Check every line below for the word "modelo" and copy the ones that have it.

____

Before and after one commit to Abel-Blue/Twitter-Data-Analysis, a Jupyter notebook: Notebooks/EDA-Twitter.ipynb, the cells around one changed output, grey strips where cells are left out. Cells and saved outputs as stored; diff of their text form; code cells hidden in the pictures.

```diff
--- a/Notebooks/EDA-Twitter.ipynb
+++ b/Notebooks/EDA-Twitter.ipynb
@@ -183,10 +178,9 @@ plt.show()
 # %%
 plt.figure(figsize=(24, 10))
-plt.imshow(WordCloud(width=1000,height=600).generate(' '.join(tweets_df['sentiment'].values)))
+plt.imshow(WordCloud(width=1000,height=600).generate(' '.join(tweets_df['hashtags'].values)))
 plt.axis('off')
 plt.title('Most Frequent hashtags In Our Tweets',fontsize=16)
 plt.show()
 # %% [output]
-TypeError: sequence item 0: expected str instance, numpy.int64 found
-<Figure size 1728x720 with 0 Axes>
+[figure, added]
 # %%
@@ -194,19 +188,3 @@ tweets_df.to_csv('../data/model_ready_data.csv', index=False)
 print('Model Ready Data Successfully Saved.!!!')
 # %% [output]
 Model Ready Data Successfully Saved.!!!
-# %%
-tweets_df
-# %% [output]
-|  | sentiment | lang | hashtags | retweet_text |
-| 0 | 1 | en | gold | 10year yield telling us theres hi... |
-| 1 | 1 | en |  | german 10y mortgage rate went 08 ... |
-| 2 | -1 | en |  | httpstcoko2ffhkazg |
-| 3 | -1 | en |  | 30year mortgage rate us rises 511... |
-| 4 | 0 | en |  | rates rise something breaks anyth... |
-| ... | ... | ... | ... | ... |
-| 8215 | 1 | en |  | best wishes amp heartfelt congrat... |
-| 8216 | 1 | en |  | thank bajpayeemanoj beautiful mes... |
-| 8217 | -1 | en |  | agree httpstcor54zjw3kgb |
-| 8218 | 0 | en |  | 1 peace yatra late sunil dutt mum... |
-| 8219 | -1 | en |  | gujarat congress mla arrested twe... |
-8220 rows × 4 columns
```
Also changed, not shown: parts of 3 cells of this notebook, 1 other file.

____

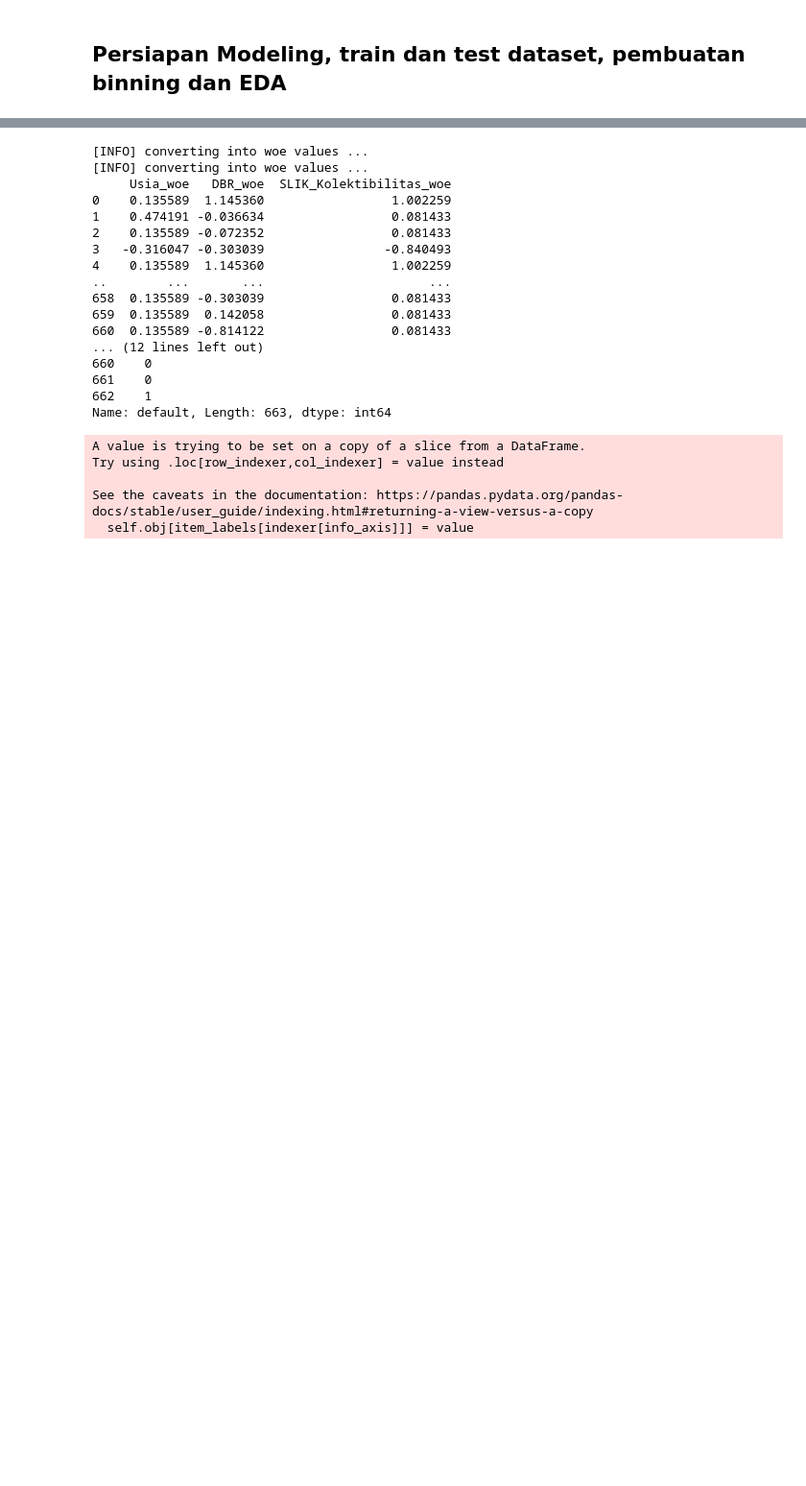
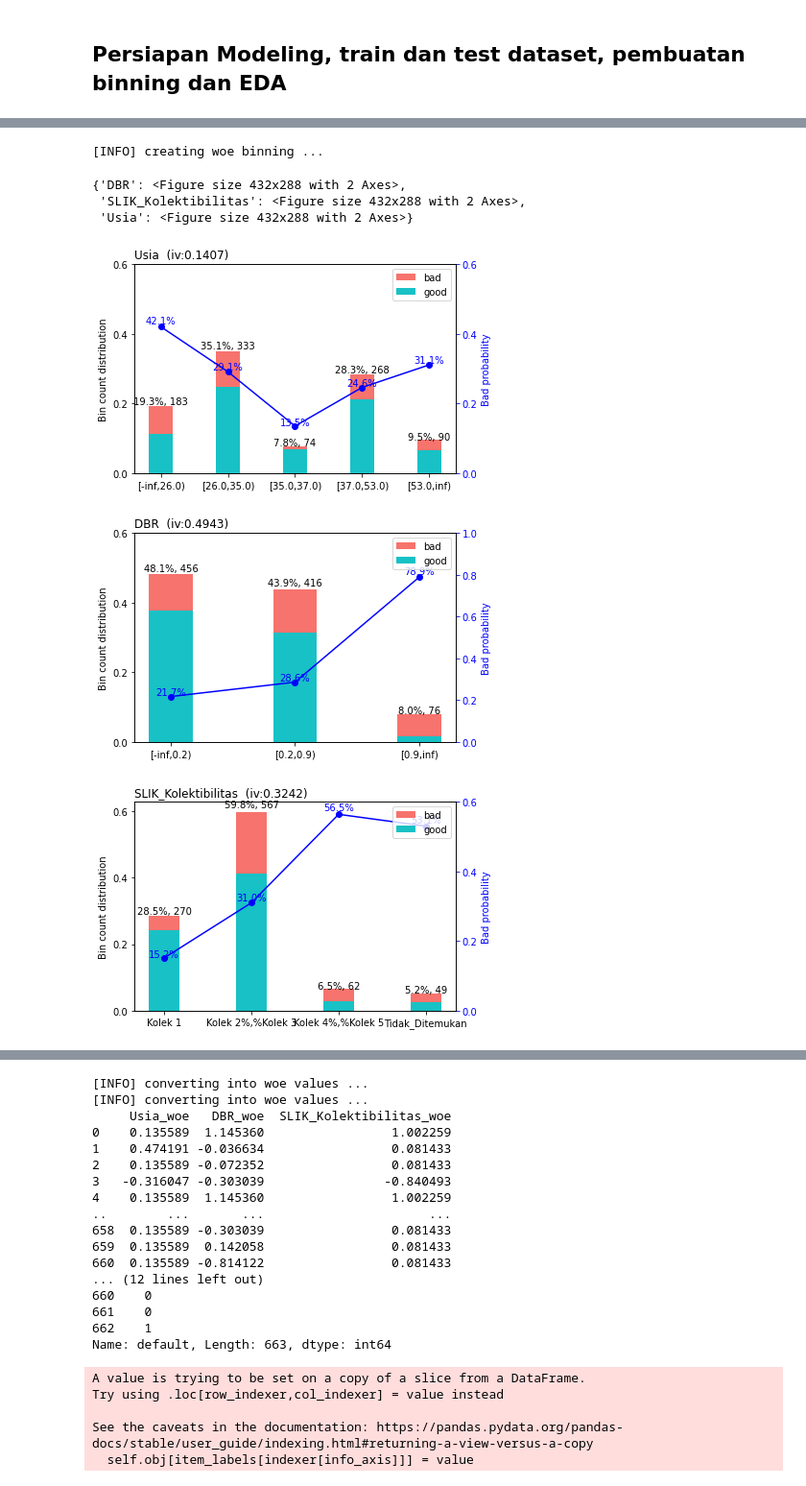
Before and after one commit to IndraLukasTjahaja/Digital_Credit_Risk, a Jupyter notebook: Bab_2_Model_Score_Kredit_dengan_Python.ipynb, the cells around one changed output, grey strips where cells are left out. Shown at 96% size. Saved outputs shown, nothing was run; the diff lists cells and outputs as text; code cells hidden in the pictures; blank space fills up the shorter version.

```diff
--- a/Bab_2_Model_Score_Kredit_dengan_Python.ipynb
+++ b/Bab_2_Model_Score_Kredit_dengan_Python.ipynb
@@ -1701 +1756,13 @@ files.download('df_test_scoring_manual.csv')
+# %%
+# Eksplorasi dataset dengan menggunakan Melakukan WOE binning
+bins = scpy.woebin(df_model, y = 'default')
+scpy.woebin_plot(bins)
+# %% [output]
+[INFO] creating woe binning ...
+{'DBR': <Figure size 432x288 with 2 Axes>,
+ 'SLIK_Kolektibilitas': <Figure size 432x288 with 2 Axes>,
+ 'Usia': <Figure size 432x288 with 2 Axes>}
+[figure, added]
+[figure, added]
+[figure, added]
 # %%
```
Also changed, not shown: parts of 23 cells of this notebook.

____

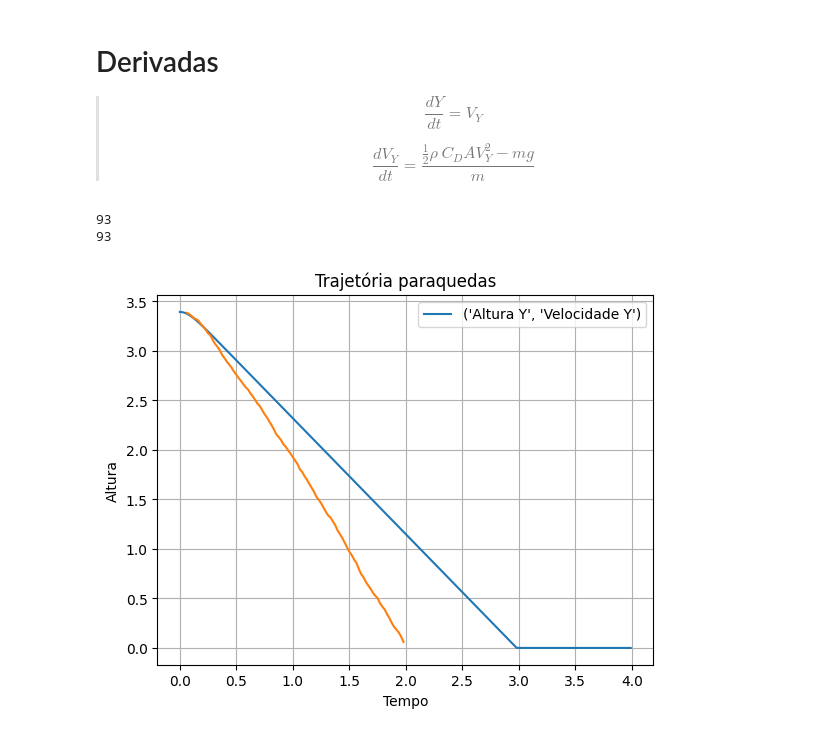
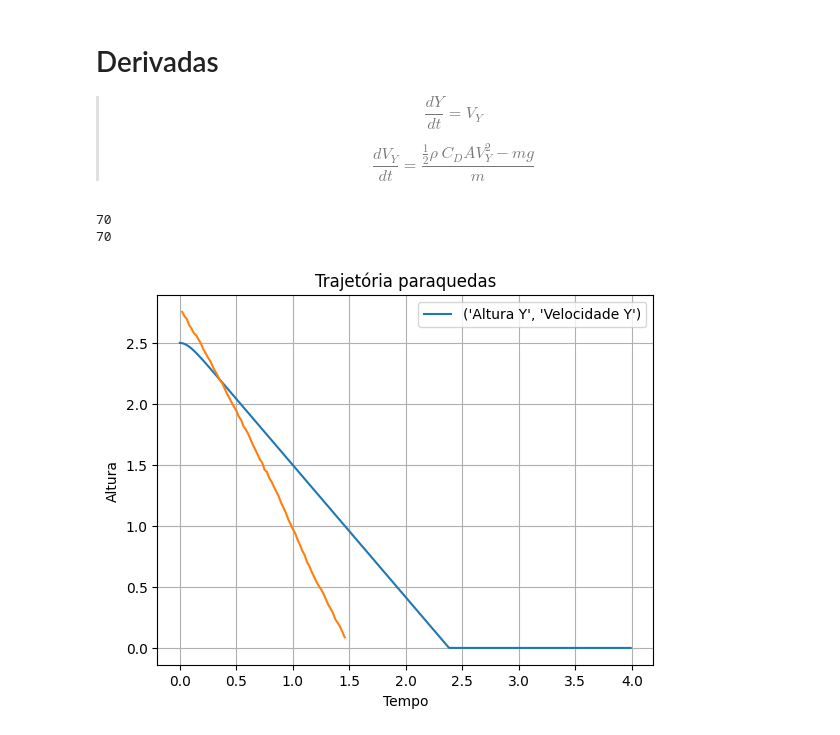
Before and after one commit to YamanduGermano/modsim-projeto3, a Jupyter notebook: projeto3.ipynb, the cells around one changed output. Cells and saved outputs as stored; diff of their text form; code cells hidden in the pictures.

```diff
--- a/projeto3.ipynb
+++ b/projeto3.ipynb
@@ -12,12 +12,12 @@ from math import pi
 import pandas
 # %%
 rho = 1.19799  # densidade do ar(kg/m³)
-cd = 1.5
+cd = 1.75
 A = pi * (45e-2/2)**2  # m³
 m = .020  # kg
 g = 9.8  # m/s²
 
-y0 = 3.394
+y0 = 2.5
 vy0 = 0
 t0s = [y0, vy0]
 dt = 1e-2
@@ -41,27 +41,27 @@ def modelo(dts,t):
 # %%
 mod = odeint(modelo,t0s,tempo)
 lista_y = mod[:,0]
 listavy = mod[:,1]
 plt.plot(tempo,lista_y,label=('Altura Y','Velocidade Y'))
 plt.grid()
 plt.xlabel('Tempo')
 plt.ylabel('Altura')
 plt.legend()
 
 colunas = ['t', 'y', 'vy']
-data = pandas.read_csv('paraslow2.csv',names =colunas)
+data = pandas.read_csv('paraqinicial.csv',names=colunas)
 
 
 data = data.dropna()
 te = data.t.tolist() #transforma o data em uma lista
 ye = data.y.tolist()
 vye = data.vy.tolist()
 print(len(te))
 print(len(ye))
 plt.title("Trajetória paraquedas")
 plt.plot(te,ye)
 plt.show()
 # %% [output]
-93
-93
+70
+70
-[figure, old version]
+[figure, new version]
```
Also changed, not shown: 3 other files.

____

## Task result
@@ -41,27 +41,27 @@ def modelo(dts,t):
 mod = odeint(modelo,t0s,tempo)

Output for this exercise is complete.